The Los Angeles County Hall of Records, which survived a 1910 bombing attempt, as it appeared during the realignment of Spring Street in 1929.
In the months leading up to the bombing of the Los Angeles Times by union agitators on Oct. 1, 1910, the city had endured several overlapping strikes. The first one was against local breweries, which began on May 19, 1910, and was followed by another against local foundries and ironworks on June 1.
Famous for its support of the open shop, The Times staunchly focused on companies’ efforts to continue operations rather than on labor’s demands, so there is far more information about employers than about what was being sought by unions.
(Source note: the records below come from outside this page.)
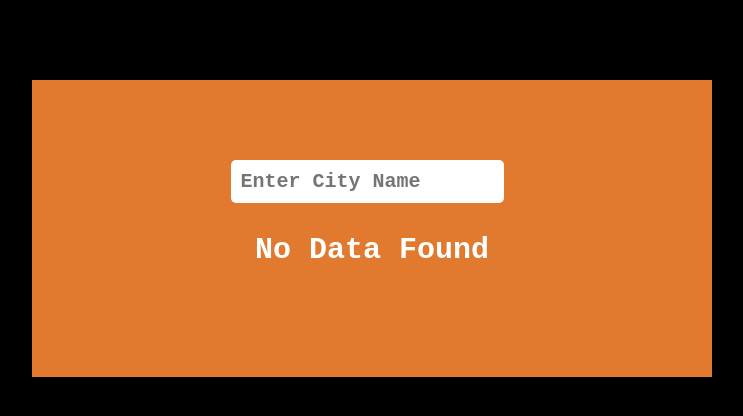
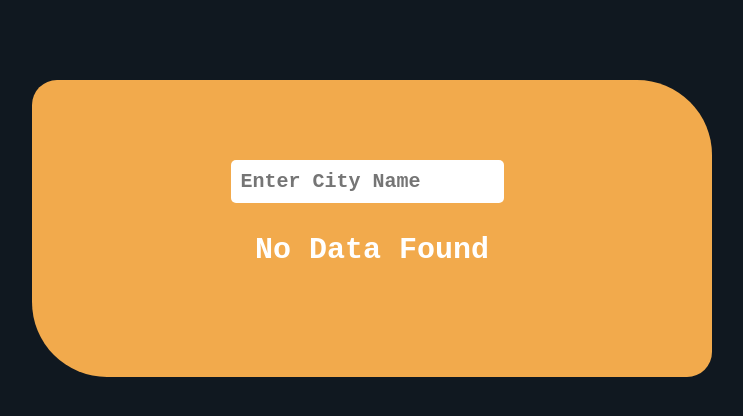
Before and after one commit to Zeni-Tech/weather-app-react, a React (Create React App) app: page / in a window 1280 px wide. Shown: the top 416 px of the page, without its empty margins (268-1011 px from the left). Built offline with nearby package versions, Linux system fonts and the light colour scheme; no server answers.

Commit message:
Update App.css

```diff
--- a/src/App.css
+++ b/src/App.css
@@ -1,11 +1,12 @@
 body{
   font-family: 'Courier New', Courier, monospace;
-  background-color: black;
+  background-color: #101820FF;
 }
 .container{
-  background-color: rgb(225, 121, 46);
+  background-color:#F2AA4CFF;
   padding: 50px;
   margin: 80px 300px;
+  border-radius: 25px 75px;
 }
 .Main{
   display: flex;
@@ -19,8 +20,9 @@ body{
 }
 input[type='search']{
   padding: 10px;
-  color: black;
+  color: rgb(149, 87, 7);
   border: none;
+  outline: none;
   border-radius: 5px;
   margin-right: 10px;
   font-size: 20px;
@@ -30,7 +32,6 @@ input[type='search']{
   justify-content: center;
   font-family: 'Courier New', Courier, monospace;
   font-weight: bold;
-
   transition: background-color 0.3s;
   &:focus{
     background-color: #f5f5f5;
@@ -102,26 +103,3 @@ input[type='search']{
 .NDF{
   font-size: 30px;
 }
-.App-header {
-  background-color: #282c34;
-  min-height: 100vh;
-  display: flex;
-  flex-direction: column;
-  align-items: center;
-  justify-content: center;
-  font-size: calc(10px + 2vmin);
-  color: white;
-}
-
-.App-link {
-  color: #61dafb;
-}
-
-@keyframes App-logo-spin {
-  from {
-    transform: rotate(0deg);
-  }
-  to {
-    transform: rotate(360deg);
-  }
-}
```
The Times reported May 20, 1910: "The bottlers are asking $2 [$45.48 USD 2009] a man a week," said Secretary Kraemer of the Southern California Brewers' and Bottlers' Assn. "They are now getting $17 to $18 [$386.56- $409.30] a week as against $12 and $13 [$272.87-$295.60] a week in Eastern breweries. The drivers demand a raise of $3 [$68.22] a week. They are receiving $18 to $20 a week, and the scale in Eastern breweries is $16 to $18 [$363.82-$409.30] a week."
A June 2, 1910, story said that metalworkers wanted a minimum of $4 [$90.96 USD 2009] a day, an eight-hour day and double pay for working holidays. The average wage was 37 1/2 cents [$8.53] an hour and most employees worked a nine-hour day.
The Times seems to have been premature in declaring the brewery strike over, although the strike seems to have dissipated in about a month. The strike against the foundries and metal shops was fought with far more determination, and on Sept. 10, 1910, The Times reported a plot to dynamite the Hall of Records, which was then under construction, because it was being built with non-union steel.